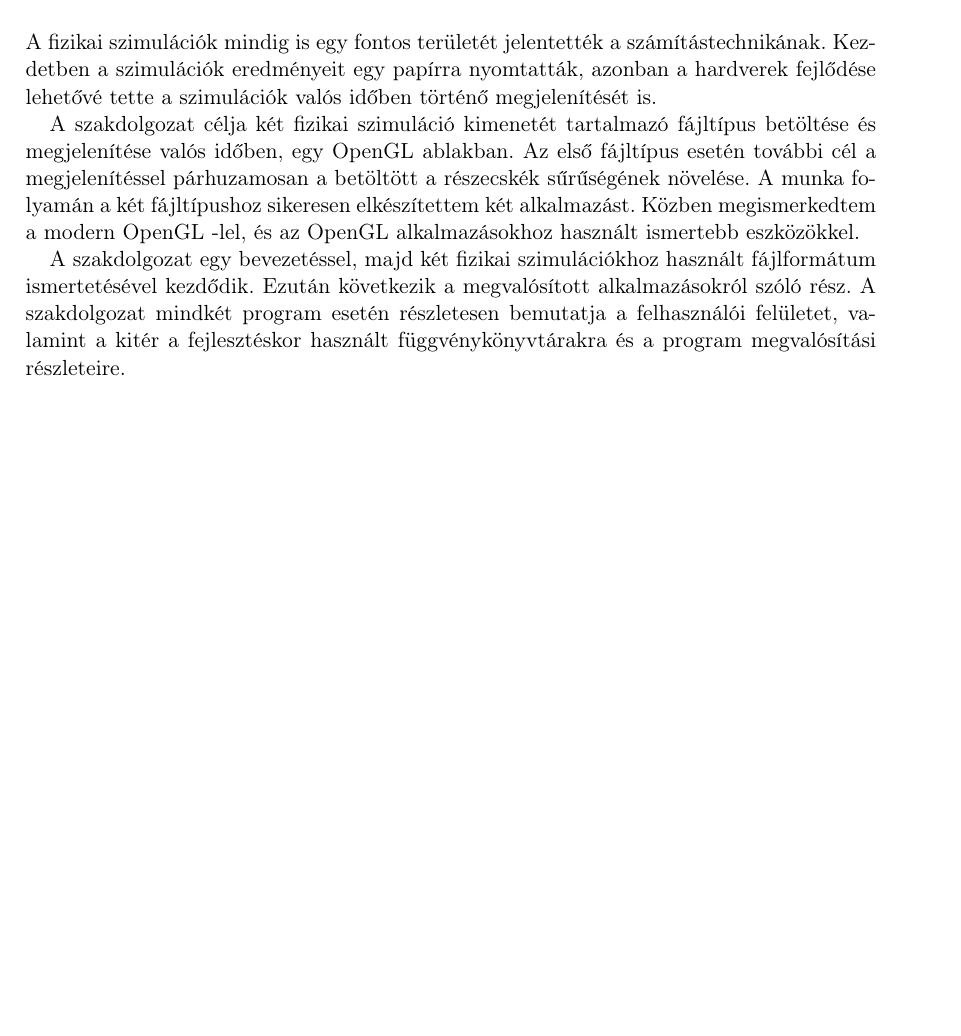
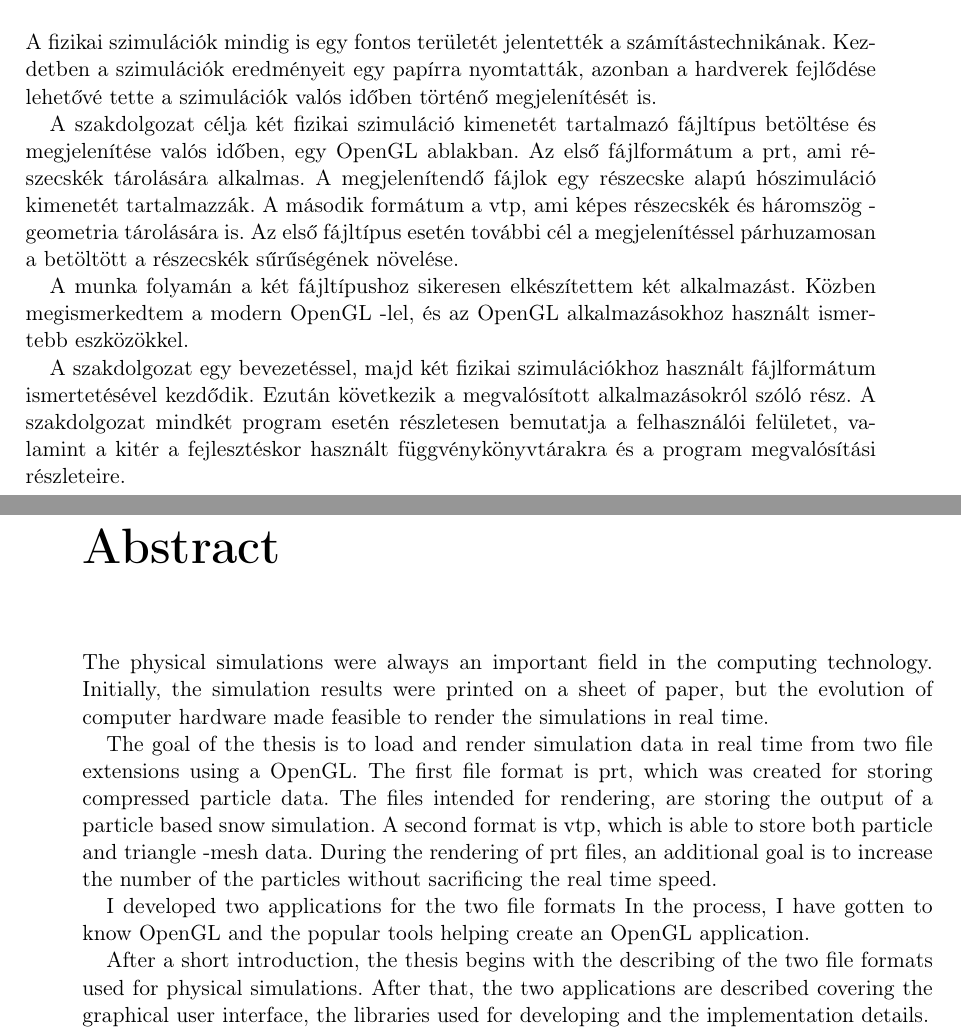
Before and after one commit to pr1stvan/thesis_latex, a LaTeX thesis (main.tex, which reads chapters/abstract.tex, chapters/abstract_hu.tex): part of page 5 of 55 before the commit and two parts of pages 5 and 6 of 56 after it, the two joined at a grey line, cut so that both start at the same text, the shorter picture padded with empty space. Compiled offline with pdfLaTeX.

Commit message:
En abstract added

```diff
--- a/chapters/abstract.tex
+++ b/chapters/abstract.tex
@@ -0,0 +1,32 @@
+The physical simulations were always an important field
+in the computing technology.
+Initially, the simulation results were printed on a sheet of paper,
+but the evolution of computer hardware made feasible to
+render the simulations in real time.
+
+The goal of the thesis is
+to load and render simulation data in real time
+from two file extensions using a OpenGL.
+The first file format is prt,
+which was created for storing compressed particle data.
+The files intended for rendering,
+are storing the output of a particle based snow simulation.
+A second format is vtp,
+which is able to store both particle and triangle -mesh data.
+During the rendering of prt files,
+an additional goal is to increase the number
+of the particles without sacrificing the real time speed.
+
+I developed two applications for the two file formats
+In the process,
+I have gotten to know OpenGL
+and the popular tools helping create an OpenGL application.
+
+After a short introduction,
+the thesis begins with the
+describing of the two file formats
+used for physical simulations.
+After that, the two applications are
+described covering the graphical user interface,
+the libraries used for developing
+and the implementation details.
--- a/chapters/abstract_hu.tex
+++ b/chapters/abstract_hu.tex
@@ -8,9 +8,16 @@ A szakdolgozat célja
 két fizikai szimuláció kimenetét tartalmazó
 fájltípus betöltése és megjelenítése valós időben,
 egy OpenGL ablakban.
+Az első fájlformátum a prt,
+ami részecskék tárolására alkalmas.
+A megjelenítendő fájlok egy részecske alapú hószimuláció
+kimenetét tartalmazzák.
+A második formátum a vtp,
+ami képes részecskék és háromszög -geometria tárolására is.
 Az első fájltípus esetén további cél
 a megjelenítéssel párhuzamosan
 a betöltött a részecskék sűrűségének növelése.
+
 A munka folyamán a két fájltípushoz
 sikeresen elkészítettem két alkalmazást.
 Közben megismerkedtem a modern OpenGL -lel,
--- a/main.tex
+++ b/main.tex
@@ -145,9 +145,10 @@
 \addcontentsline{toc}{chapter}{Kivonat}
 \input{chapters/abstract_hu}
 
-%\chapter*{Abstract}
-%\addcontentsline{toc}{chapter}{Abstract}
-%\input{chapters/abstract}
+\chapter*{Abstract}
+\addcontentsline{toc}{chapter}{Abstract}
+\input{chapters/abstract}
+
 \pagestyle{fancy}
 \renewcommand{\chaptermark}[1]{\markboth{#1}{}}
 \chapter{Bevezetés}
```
_ _ _ _ _
# GOAL OF THE EXERCISE
Each line in the entries above that includes the string "kimenetét" adds to the count; state that count only.

# WRITTEN RESPONSE
2